Lorraine in the ICU helping a patient Megan helping a patient in ICUThe night shift with a patient in the ICU

The Cardiac Intensive Care Unit (ICU) is where both paediatric and adult patients first recover from open-heart surgery once their surgery is finished. Patients are at their most vulnerable, they are ventilated (to assist breathing), they need special care from the anaesthetic they are given, their airways need to be maintained and supported to keep them alive.

In the ICU there is a much tighter nurse to patient ratio. Each shift (morning, afternoon or night) there are four OHI nurses and generally four local nurses. The local nurses if possible will support their own patient with supervision, or help our nurses. Our role is to teach the local nurses how to care for these patients. The local staff has come from either the General ICU in Port Moresby Hospital or flown in from all over the country to be here with our team this week. We are teaching them specific things about cardiac intensive care.

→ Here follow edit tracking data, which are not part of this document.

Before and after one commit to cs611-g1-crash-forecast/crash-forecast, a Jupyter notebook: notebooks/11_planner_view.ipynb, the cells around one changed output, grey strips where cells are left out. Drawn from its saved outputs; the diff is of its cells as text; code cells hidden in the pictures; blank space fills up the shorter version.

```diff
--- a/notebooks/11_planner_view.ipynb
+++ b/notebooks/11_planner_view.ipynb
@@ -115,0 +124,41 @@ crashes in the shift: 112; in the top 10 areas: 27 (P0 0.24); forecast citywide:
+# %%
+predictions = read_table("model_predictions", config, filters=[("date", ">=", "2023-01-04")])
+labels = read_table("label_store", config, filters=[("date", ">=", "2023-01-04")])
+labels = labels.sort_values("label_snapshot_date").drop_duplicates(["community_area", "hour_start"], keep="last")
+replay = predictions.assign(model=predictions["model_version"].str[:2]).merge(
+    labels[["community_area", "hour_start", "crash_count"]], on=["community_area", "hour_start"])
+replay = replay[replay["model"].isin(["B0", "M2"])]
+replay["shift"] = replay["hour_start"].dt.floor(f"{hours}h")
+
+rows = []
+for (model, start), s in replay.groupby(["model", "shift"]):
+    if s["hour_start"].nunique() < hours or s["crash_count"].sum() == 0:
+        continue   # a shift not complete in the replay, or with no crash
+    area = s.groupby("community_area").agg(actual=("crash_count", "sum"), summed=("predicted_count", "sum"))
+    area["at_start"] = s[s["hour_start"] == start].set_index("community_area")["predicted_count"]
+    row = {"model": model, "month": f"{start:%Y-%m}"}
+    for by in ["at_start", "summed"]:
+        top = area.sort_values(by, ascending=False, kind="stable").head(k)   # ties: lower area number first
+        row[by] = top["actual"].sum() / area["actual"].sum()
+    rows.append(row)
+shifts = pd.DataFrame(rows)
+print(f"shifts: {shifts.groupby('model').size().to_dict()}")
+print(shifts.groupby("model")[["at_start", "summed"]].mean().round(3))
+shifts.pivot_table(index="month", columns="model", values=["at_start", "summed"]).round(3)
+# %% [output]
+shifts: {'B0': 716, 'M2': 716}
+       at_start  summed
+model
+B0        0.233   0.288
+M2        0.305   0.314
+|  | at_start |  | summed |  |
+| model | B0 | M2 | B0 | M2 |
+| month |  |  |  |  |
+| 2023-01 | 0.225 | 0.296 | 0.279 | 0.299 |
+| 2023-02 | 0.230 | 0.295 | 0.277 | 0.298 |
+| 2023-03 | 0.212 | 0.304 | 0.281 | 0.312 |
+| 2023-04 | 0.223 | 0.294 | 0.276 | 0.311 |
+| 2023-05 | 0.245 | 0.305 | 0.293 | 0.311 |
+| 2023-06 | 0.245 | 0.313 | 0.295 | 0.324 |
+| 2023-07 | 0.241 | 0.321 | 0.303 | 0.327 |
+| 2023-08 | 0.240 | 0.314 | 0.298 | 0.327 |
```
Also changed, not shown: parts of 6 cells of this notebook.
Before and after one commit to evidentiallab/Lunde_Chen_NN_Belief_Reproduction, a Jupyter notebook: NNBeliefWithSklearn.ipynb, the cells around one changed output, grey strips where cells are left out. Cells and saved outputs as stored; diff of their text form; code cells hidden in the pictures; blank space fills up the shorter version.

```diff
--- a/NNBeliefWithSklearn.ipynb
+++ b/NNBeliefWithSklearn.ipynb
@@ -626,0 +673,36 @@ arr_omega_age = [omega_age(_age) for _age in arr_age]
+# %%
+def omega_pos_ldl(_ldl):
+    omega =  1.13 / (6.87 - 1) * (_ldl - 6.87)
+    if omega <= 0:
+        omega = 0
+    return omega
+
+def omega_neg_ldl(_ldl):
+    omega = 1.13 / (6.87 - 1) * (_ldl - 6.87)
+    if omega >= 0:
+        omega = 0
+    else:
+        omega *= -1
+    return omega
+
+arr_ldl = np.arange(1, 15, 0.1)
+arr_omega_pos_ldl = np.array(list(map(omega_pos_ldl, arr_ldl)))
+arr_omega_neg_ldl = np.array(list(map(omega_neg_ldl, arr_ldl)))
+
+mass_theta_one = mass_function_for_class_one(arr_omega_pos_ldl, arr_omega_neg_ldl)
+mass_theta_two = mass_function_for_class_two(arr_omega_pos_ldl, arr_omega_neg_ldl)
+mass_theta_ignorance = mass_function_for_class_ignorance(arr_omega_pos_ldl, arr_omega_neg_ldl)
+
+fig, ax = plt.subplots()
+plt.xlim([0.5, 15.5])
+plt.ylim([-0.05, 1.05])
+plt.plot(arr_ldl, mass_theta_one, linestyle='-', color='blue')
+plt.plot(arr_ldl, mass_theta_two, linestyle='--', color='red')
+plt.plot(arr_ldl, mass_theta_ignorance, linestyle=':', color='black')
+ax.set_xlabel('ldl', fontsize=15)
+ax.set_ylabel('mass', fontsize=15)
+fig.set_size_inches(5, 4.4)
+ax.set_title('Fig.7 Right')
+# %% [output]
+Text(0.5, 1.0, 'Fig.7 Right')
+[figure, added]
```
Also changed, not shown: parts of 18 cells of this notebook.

There are 15 Cardiac ICU nurses in our OHI team – Megan, Tonia, Bernadette, Svatka, Susan B, Lorraine, Susan R, Erin, Margaret, Carolyn, Julie, Gerard, Colleen, Simone and Letitia. We have two intensivists Simon and Kevin, along with Matt playing a part, from time to time.

Megan our ICU NUM with RenagiAfter patients have come back from surgery, we will try to wake them up around 2 – 4 hours after surgery. We then encourage them to start breathing without a ventilator, and then after a day we try to move them to the ward.

Megan, the ICU nurse unit manager has been on 6 trips to PNG. When asked why she keeps coming said that she loves being a nurse, and loves what the team does here by helping the local staff and patients. She feels there is an excellent team dynamic; it’s a very tight team with a lot of the members coming back year after year. At the end of the day its all about coming to a third world country and seeing how hard they have it, and how tough they do it, it can’t help but touch you.

Just some of the ICU team